What you should do: All of the records should be given again exactly as they appear.

[Data excerpts]

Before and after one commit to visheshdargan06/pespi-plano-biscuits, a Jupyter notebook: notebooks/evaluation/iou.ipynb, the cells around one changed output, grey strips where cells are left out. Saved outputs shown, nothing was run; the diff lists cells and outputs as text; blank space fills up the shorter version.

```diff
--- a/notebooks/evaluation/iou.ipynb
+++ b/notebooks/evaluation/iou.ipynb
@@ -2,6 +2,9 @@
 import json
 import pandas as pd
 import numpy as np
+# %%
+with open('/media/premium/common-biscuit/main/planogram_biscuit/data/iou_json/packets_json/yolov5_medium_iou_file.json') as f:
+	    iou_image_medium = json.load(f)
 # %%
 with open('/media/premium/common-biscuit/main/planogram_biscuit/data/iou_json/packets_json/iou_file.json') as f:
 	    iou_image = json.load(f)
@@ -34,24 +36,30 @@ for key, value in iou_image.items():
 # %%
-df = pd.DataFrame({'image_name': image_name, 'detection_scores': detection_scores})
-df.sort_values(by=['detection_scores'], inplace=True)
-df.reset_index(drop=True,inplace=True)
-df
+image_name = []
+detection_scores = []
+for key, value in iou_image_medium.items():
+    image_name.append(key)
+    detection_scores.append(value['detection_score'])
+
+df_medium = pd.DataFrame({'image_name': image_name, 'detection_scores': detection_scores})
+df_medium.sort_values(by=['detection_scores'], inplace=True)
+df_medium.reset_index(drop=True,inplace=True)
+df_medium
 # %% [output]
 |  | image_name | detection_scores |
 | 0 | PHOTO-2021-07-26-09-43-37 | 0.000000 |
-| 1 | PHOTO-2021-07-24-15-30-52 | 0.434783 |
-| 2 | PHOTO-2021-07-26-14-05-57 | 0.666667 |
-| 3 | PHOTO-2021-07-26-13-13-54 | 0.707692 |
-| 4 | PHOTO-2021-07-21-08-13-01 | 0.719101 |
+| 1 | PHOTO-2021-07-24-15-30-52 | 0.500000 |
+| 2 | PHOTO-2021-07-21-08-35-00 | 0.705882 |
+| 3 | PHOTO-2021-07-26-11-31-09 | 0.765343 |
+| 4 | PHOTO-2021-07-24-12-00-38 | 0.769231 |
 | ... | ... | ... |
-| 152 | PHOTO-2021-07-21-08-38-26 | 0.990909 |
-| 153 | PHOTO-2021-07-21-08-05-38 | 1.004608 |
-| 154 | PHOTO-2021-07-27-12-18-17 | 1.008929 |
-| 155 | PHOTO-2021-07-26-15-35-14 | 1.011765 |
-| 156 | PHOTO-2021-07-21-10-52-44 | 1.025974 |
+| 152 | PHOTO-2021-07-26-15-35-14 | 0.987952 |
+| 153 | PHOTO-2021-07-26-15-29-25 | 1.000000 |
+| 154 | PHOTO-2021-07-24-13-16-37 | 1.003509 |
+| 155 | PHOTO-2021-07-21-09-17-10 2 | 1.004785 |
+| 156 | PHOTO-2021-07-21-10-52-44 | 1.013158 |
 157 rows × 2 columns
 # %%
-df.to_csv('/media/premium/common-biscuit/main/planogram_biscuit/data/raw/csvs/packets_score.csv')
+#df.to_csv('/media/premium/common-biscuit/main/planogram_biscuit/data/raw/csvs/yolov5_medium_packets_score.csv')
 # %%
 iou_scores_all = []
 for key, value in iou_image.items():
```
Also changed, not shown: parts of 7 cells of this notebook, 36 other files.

Solution to this task:
Before and after one commit to visheshdargan06/pespi-plano-biscuits, a Jupyter notebook: notebooks/evaluation/iou.ipynb, the cells around one changed output, grey strips where cells are left out. Saved outputs shown, nothing was run; the diff lists cells and outputs as text; blank space fills up the shorter version.

```diff
--- a/notebooks/evaluation/iou.ipynb
+++ b/notebooks/evaluation/iou.ipynb
@@ -2,6 +2,9 @@
 import json
 import pandas as pd
 import numpy as np
+# %%
+with open('/media/premium/common-biscuit/main/planogram_biscuit/data/iou_json/packets_json/yolov5_medium_iou_file.json') as f:
+	    iou_image_medium = json.load(f)
 # %%
 with open('/media/premium/common-biscuit/main/planogram_biscuit/data/iou_json/packets_json/iou_file.json') as f:
 	    iou_image = json.load(f)
@@ -34,24 +36,30 @@ for key, value in iou_image.items():
 # %%
-df = pd.DataFrame({'image_name': image_name, 'detection_scores': detection_scores})
-df.sort_values(by=['detection_scores'], inplace=True)
-df.reset_index(drop=True,inplace=True)
-df
+image_name = []
+detection_scores = []
+for key, value in iou_image_medium.items():
+    image_name.append(key)
+    detection_scores.append(value['detection_score'])
+
+df_medium = pd.DataFrame({'image_name': image_name, 'detection_scores': detection_scores})
+df_medium.sort_values(by=['detection_scores'], inplace=True)
+df_medium.reset_index(drop=True,inplace=True)
+df_medium
 # %% [output]
 |  | image_name | detection_scores |
 | 0 | PHOTO-2021-07-26-09-43-37 | 0.000000 |
-| 1 | PHOTO-2021-07-24-15-30-52 | 0.434783 |
-| 2 | PHOTO-2021-07-26-14-05-57 | 0.666667 |
-| 3 | PHOTO-2021-07-26-13-13-54 | 0.707692 |
-| 4 | PHOTO-2021-07-21-08-13-01 | 0.719101 |
+| 1 | PHOTO-2021-07-24-15-30-52 | 0.500000 |
+| 2 | PHOTO-2021-07-21-08-35-00 | 0.705882 |
+| 3 | PHOTO-2021-07-26-11-31-09 | 0.765343 |
+| 4 | PHOTO-2021-07-24-12-00-38 | 0.769231 |
 | ... | ... | ... |
-| 152 | PHOTO-2021-07-21-08-38-26 | 0.990909 |
-| 153 | PHOTO-2021-07-21-08-05-38 | 1.004608 |
-| 154 | PHOTO-2021-07-27-12-18-17 | 1.008929 |
-| 155 | PHOTO-2021-07-26-15-35-14 | 1.011765 |
-| 156 | PHOTO-2021-07-21-10-52-44 | 1.025974 |
+| 152 | PHOTO-2021-07-26-15-35-14 | 0.987952 |
+| 153 | PHOTO-2021-07-26-15-29-25 | 1.000000 |
+| 154 | PHOTO-2021-07-24-13-16-37 | 1.003509 |
+| 155 | PHOTO-2021-07-21-09-17-10 2 | 1.004785 |
+| 156 | PHOTO-2021-07-21-10-52-44 | 1.013158 |
 157 rows × 2 columns
 # %%
-df.to_csv('/media/premium/common-biscuit/main/planogram_biscuit/data/raw/csvs/packets_score.csv')
+#df.to_csv('/media/premium/common-biscuit/main/planogram_biscuit/data/raw/csvs/yolov5_medium_packets_score.csv')
 # %%
 iou_scores_all = []
 for key, value in iou_image.items():
```
Also changed, not shown: parts of 7 cells of this notebook, 36 other files.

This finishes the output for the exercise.